As part of 2016 NSW History Week celebrations, The History@Newcastle Research Seminar Series presented Tamsin O’Connor, “Bad Neighbours: the Smugglers and Pirates of the Penal Station and Port of Newcastle, 1804 – 1824.”

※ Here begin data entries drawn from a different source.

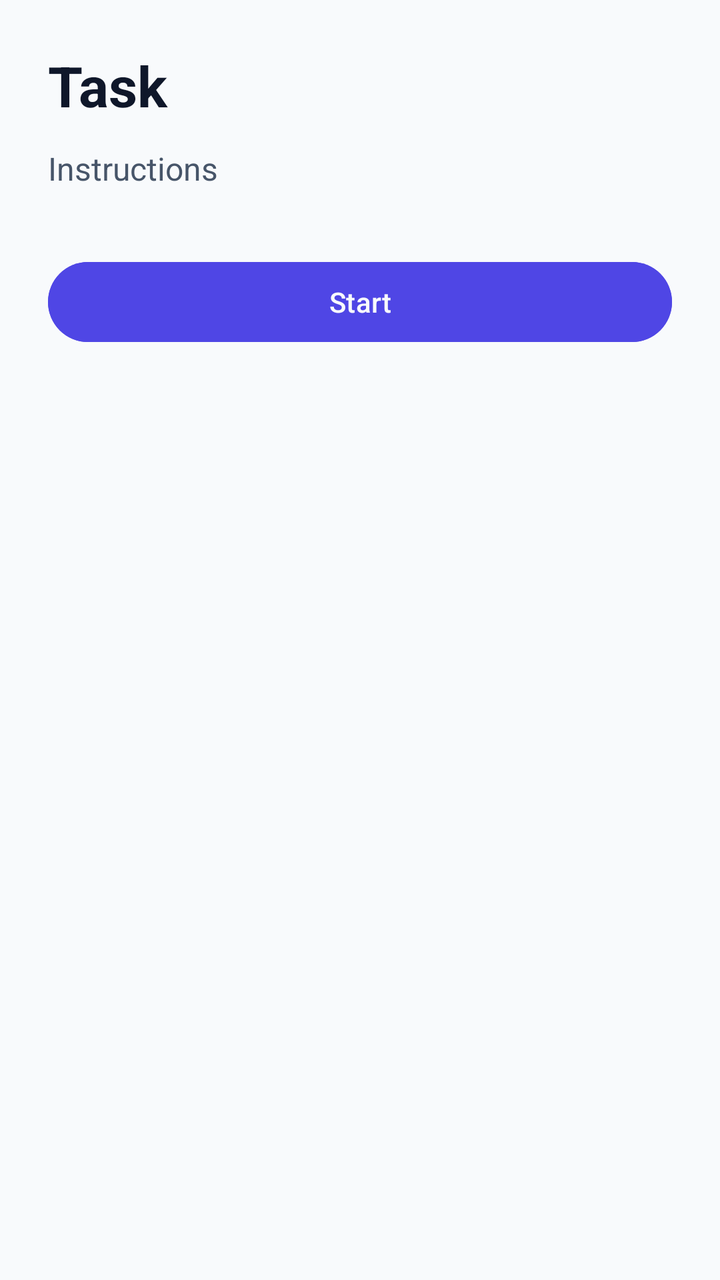
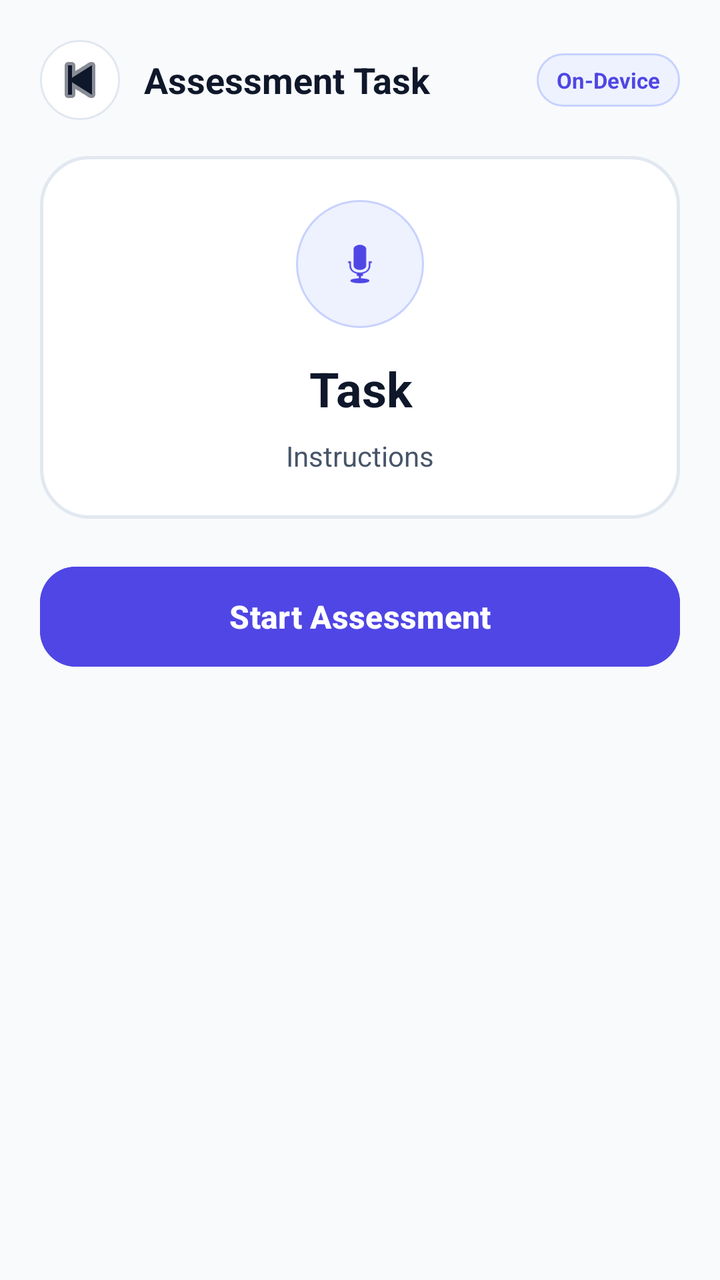

Compare the two renders of this Android layout. The source of the first and the diff that turns it into the second are given below.
<!-- AndroidManifest.xml: application theme Theme.ParkiMed -->
<!-- res/layout/activity_task.xml -->
<?xml version="1.0" encoding="utf-8"?>
<ScrollView xmlns:android="http://schemas.android.com/apk/res/android"
    android:layout_width="match_parent"
    android:layout_height="match_parent"
    android:background="@color/bg"
    android:fillViewport="true">

    <LinearLayout
        android:layout_width="match_parent"
        android:layout_height="wrap_content"
        android:orientation="vertical"
        android:padding="24dp">

        <TextView
            android:id="@+id/taskTitle"
            android:layout_width="match_parent"
            android:layout_height="wrap_content"
            android:text="Task"
            android:textColor="@color/text_primary"
            android:textSize="28sp"
            android:textStyle="bold" />

        <TextView
            android:id="@+id/taskHint"
            android:layout_width="match_parent"
            android:layout_height="wrap_content"
            android:layout_marginTop="12dp"
            android:text="Instructions"
            android:textColor="@color/text_secondary"
            android:textSize="16sp" />

        <Button
            android:id="@+id/btnStart"
            android:layout_width="match_parent"
            android:layout_height="wrap_content"
            android:layout_marginTop="32dp"
            android:backgroundTint="@color/primary"
            android:text="Start"
            android:textColor="@color/bg" />

        <LinearLayout
            android:id="@+id/demoRow"
            android:layout_width="match_parent"
            android:layout_height="wrap_content"
            android:layout_marginTop="24dp"
            android:orientation="horizontal"
            android:visibility="gone">

            <Button
                android:id="@+id/btnDemoHealthy"
                android:layout_width="0dp"
                android:layout_height="wrap_content"
                android:layout_weight="1"
                android:layout_marginEnd="8dp"
                android:backgroundTint="@color/primary"
                android:text="Demo: Healthy (real)"
                android:textColor="@color/bg" />

            <Button
                android:id="@+id/btnDemoSevere"
                android:layout_width="0dp"
                android:layout_height="wrap_content"
                android:layout_weight="1"
                android:backgroundTint="@color/danger"
                android:text="Demo: Severe (real)"
                android:textColor="@color/bg" />
        </LinearLayout>

        <com.parkimed.ai.ui.GaitView
            android:id="@+id/gaitDemoView"
            android:layout_width="match_parent"
            android:layout_height="300dp"
            android:layout_marginTop="20dp"
            android:visibility="gone" />

        <Button
            android:id="@+id/btnDemoWalk"
            android:layout_width="match_parent"
            android:layout_height="wrap_content"
            android:layout_marginTop="12dp"
            android:backgroundTint="@color/danger"
            android:text="Demo: PD Episode (gait + spiral)"
            android:textColor="@color/bg"
            android:visibility="gone" />
    </LinearLayout>
</ScrollView>
<!-- resources referenced by this layout -->
<resources>
  <color name="bg">#F8FAFC</color>
  <color name="danger">#F43F5E</color>
  <color name="primary">#4F46E5</color>
  <color name="text_primary">#0F172A</color>
  <color name="text_secondary">#475569</color>
  <style name="Theme.ParkiMed" parent="Theme.Material3.Light.NoActionBar">
          <item name="colorPrimary">@color/primary</item>
          <item name="colorOnPrimary">@color/card</item>
          <item name="colorSecondary">@color/accent</item>
          <item name="android:colorBackground">@color/bg</item>
          <item name="android:statusBarColor">@color/bg</item>
          <item name="android:windowLightStatusBar">true</item>
          <item name="android:navigationBarColor">@color/bg</item>
          <item name="android:windowLightNavigationBar">true</item>
          <item name="android:textColorPrimary">@color/text_primary</item>
          <item name="android:textColorSecondary">@color/text_secondary</item>
      </style>
  <color name="card">#FFFFFF</color>
  <color name="accent">#0EA5E9</color>
</resources>

<!-- the commit's change to res/layout/activity_task.xml (unified diff, before → after) -->
@@ -1,5 +1,6 @@
 <?xml version="1.0" encoding="utf-8"?>
 <ScrollView xmlns:android="http://schemas.android.com/apk/res/android"
+    xmlns:app="http://schemas.android.com/apk/res-auto"
     android:layout_width="match_parent"
     android:layout_height="match_parent"
     android:background="@color/bg"
@@ -9,78 +10,158 @@
         android:layout_width="match_parent"
         android:layout_height="wrap_content"
         android:orientation="vertical"
-        android:padding="24dp">
+        android:padding="20dp">
 
-        <TextView
-            android:id="@+id/taskTitle"
+        <LinearLayout
             android:layout_width="match_parent"
             android:layout_height="wrap_content"
-            android:text="Task"
-            android:textColor="@color/text_primary"
-            android:textSize="28sp"
-            android:textStyle="bold" />
+            android:gravity="center_vertical"
+            android:orientation="horizontal">
 
-        <TextView
-            android:id="@+id/taskHint"
+            <ImageButton
+                android:id="@+id/btnBack"
+                android:layout_width="40dp"
+                android:layout_height="40dp"
+                android:background="@drawable/bg_card"
+                android:contentDescription="Back"
+                android:src="@android:drawable/ic_media_previous"
+                app:tint="@color/text_primary" />
+
+            <TextView
+                android:layout_width="0dp"
+                android:layout_height="wrap_content"
+                android:layout_marginStart="12dp"
+                android:layout_weight="1"
+                android:text="Assessment Task"
+                android:textColor="@color/text_primary"
+                android:textSize="18sp"
+                android:textStyle="bold" />
+
+            <TextView
+                android:layout_width="wrap_content"
+                android:layout_height="wrap_content"
+                android:background="@drawable/bg_pill_primary"
+                android:paddingHorizontal="10dp"
+                android:paddingVertical="6dp"
+                android:text="On-Device"
+                android:textColor="@color/primary"
+                android:textSize="11sp"
+                android:textStyle="bold" />
+        </LinearLayout>
+
+        <LinearLayout
             android:layout_width="match_parent"
             android:layout_height="wrap_content"
-            android:layout_marginTop="12dp"
-            android:text="Instructions"
-            android:textColor="@color/text_secondary"
-            android:textSize="16sp" />
+            android:layout_marginTop="18dp"
+            android:background="@drawable/bg_card_rounded"
+            android:orientation="vertical"
+            android:padding="22dp">
 
-        <Button
+            <FrameLayout
+                android:layout_width="64dp"
+                android:layout_height="64dp"
+                android:layout_gravity="center_horizontal"
+                android:background="@drawable/bg_icon_circle">
+
+                <ImageView
+                    android:id="@+id/taskIcon"
+                    android:layout_width="28dp"
+                    android:layout_height="28dp"
+                    android:layout_gravity="center"
+                    android:src="@android:drawable/ic_btn_speak_now"
+                    app:tint="@color/primary" />
+            </FrameLayout>
+
+            <TextView
+                android:id="@+id/taskTitle"
+                android:layout_width="match_parent"
+                android:layout_height="wrap_content"
+                android:layout_marginTop="14dp"
+                android:gravity="center"
+                android:text="Task"
+                android:textColor="@color/text_primary"
+                android:textSize="24sp"
+                android:textStyle="bold" />
+
+            <TextView
+                android:id="@+id/taskHint"
+                android:layout_width="match_parent"
+                android:layout_height="wrap_content"
+                android:layout_marginTop="8dp"
+                android:gravity="center"
+                android:lineSpacingExtra="4dp"
+                android:text="Instructions"
+                android:textColor="@color/text_secondary"
+                android:textSize="14sp" />
+        </LinearLayout>
+
+        <com.google.android.material.button.MaterialButton
             android:id="@+id/btnStart"
+            style="@style/Widget.Material3.Button"
             android:layout_width="match_parent"
-            android:layout_height="wrap_content"
-            android:layout_marginTop="32dp"
+            android:layout_height="58dp"
+            android:layout_marginTop="20dp"
             android:backgroundTint="@color/primary"
-            android:text="Start"
-            android:textColor="@color/bg" />
+            android:text="Start Assessment"
+            android:textAllCaps="false"
+            android:textColor="@color/card"
+            android:textSize="16sp"
+            android:textStyle="bold"
+            app:cornerRadius="18dp" />
 
         <LinearLayout
             android:id="@+id/demoRow"
             android:layout_width="match_parent"
             android:layout_height="wrap_content"
-            android:layout_marginTop="24dp"
+            android:layout_marginTop="16dp"
             android:orientation="horizontal"
             android:visibility="gone">
 
-            <Button
+            <com.google.android.material.button.MaterialButton
                 android:id="@+id/btnDemoHealthy"
+                style="@style/Widget.Material3.Button.OutlinedButton"
                 android:layout_width="0dp"
-                android:layout_height="wrap_content"
+                android:layout_height="54dp"
+                android:layout_marginEnd="6dp"
                 android:layout_weight="1"
-                android:layout_marginEnd="8dp"
-                android:backgroundTint="@color/primary"
-                android:text="Demo: Healthy (real)"
-                android:textColor="@color/bg" />
+                android:text="Demo: Healthy"
+                android:textAllCaps="false"
+                android:textColor="@color/text_primary"
+                app:cornerRadius="16dp"
+                app:strokeColor="@color/surface_border" />
 
-            <Button
+            <com.google.android.material.button.MaterialButton
                 android:id="@+id/btnDemoSevere"
+                style="@style/Widget.Material3.Button.OutlinedButton"
                 android:layout_width="0dp"
-                android:layout_height="wrap_content"
+                android:layout_height="54dp"
+                android:layout_marginStart="6dp"
                 android:layout_weight="1"
-                android:backgroundTint="@color/danger"
-                android:text="Demo: Severe (real)"
-                android:textColor="@color/bg" />
+                android:text="Demo: Severe"
+                android:textAllCaps="false"
+                android:textColor="@color/text_primary"
+                app:cornerRadius="16dp"
+                app:strokeColor="@color/surface_border" />
         </LinearLayout>
 
         <com.parkimed.ai.ui.GaitView
             android:id="@+id/gaitDemoView"
             android:layout_width="match_parent"
-            android:layout_height="300dp"
-            android:layout_marginTop="20dp"
+            android:layout_height="260dp"
+            android:layout_marginTop="16dp"
             android:visibility="gone" />
 
-        <Button
+        <com.google.android.material.button.MaterialButton
             android:id="@+id/btnDemoWalk"
+            style="@style/Widget.Material3.Button.OutlinedButton"
             android:layout_width="match_parent"
-            android:layout_height="wrap_content"
+            android:layout_height="54dp"
             android:layout_marginTop="12dp"
-            android:backgroundTint="@color/danger"
             android:text="Demo: PD Episode (gait + spiral)"
-            android:textColor="@color/bg"
-            android:visibility="gone" />
+            android:textAllCaps="false"
+            android:textColor="@color/text_primary"
+            android:visibility="gone"
+            app:cornerRadius="16dp"
+            app:strokeColor="@color/surface_border" />
     </LinearLayout>
 </ScrollView>
<!-- resource entries referenced after the edit -->
@@ -1,10 +1,37 @@
 <!-- resources referenced by this layout -->
 <resources>
   <color name="bg">#F8FAFC</color>
-  <color name="danger">#F43F5E</color>
   <color name="primary">#4F46E5</color>
+  <color name="surface_border">#E2E8F0</color>
   <color name="text_primary">#0F172A</color>
   <color name="text_secondary">#475569</color>
+  <!-- drawable bg_card (drawable) -->
+  <?xml version="1.0" encoding="utf-8"?>
+  <shape xmlns:android="http://schemas.android.com/apk/res/android">
+      <solid android:color="@color/card" />
+      <corners android:radius="20dp" />
+      <stroke android:width="1dp" android:color="@color/surface_border" />
+  </shape>
+  <!-- drawable bg_card_rounded (drawable) -->
+  <?xml version="1.0" encoding="utf-8"?>
+  <shape xmlns:android="http://schemas.android.com/apk/res/android">
+      <solid android:color="@color/card" />
+      <corners android:radius="24dp" />
+      <stroke android:width="1.5dp" android:color="@color/surface_border" />
+  </shape>
+  <!-- drawable bg_icon_circle (drawable) -->
+  <?xml version="1.0" encoding="utf-8"?>
+  <shape xmlns:android="http://schemas.android.com/apk/res/android" android:shape="oval">
+      <solid android:color="@color/primary_light" />
+      <stroke android:width="1dp" android:color="#C7D2FE" />
+  </shape>
+  <!-- drawable bg_pill_primary (drawable) -->
+  <?xml version="1.0" encoding="utf-8"?>
+  <shape xmlns:android="http://schemas.android.com/apk/res/android">
+      <solid android:color="@color/primary_light" />
+      <corners android:radius="20dp" />
+      <stroke android:width="1dp" android:color="#C7D2FE" />
+  </shape>
   <style name="Theme.ParkiMed" parent="Theme.Material3.Light.NoActionBar">
           <item name="colorPrimary">@color/primary</item>
           <item name="colorOnPrimary">@color/card</item>
@@ -17,6 +44,7 @@
           <item name="android:textColorPrimary">@color/text_primary</item>
           <item name="android:textColorSecondary">@color/text_secondary</item>
       </style>
+  <color name="primary_light">#EEF2FF</color>
   <color name="card">#FFFFFF</color>
   <color name="accent">#0EA5E9</color>
 </resources>
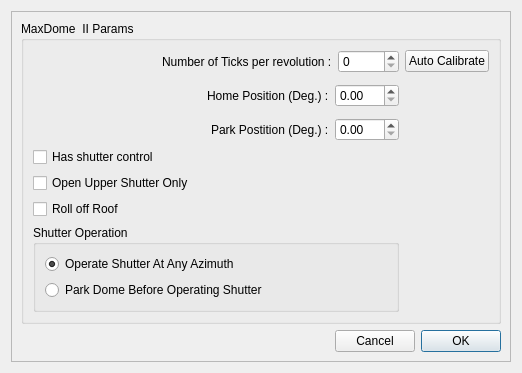
Before: the Qt Designer form maxdomeII.ui in rpineau/maxdomeII, drawn with Qt 5.
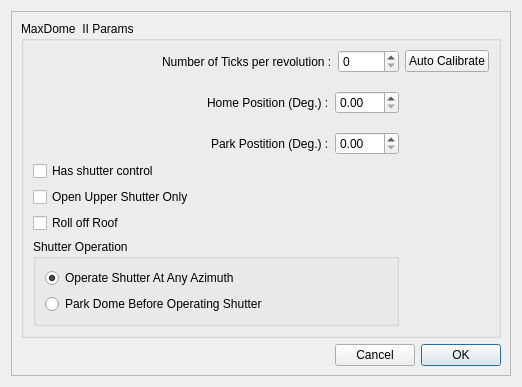
After: the same form once the commit is applied. Custom widgets are drawn as their Qt base class.

Commit message: Attempt at creating the calibration code

Diff of the .ui file:
```diff
--- a/maxdomeII.ui
+++ b/maxdomeII.ui
@@ -7,7 +7,7 @@
     <x>0</x>
     <y>0</y>
     <width>522</width>
-    <height>373</height>
+    <height>387</height>
    </rect>
   </property>
   <property name="windowTitle">
```
Left out of the diff: 5 changed lines with no effect on the pictures. The commit also changes 2 other files.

The theme for 2016’s History week is neighbours and it is not one that sits easily in the context of penal station history. Nevertheless, at Newcastle we do find the convicts, soldiers and sailors forming fascinating networks, alliances and communities. There is ample evidence of men and women working together to manage their convict and colonial predicaments. And what, after all, are those who lived in close proximity in barracks or huts, arranged along the make shift streets of Coal River, but neighbours—good and bad. The penal station of Newcastle was established in 1804 to contain and constrain the Irish in the wake of the Castle Hill Rebellion and for 20 years it remained a penal station designed to punish recalcitrant convict labour and to exploit the rich coal deposits of the dangerous harbour and the fine timber up river. In common with the settlement at large, the dual functions of punishment and profit were in constant tension, creating the perfect environment for the convicts to test the boundaries of obedience and disobedience. For the history of incarceration in this period cannot be understood with out its close companion – ‘excarceration’. Many Newcastle convicts would take to the bush but the maritime circumstances of the port offered a tantalizing alternative. Accordingly, this paper aims to shift the focus from land-locked representations of the past by examining the imaginative context of the penal station of Newcastle—the oceanic neighbourhood if you will—the physical and mental landscape that created a unique maritime culture of piracy and smuggling.
Tamsin O’Connor is a PhD candidate at the University of Sydney. Her thesis, entitled ’All those Places of Condemnation’: Power Relations and Aspects of Resistance at the Penal Stations of New South Wales 1804 – 1842,’ aims to demonstrate that, contrary to the dominant view, the penal stations of NSW were central to the wider system of managing convict labour, to the lived experience of the mass of convicts, and therefore to the process of colonization itself. A fact that was not lost on Frank the Poet or even Ned Kelly! Tamsin began this project many years ago with an Honours thesis on Moreton Bay at the University of Queensland and then commenced study at the University of Edinburgh, joining the innovative convict studies research team of Dr Ian Duffield alongside scholars such as Hamish Maxwell Stewart, Kirsty Reid and Clare Anderson. During this time she had the opportunity to contribute to a series of landmark publications including Representing Convicts and Chain Letters: Narrating Convict Lives.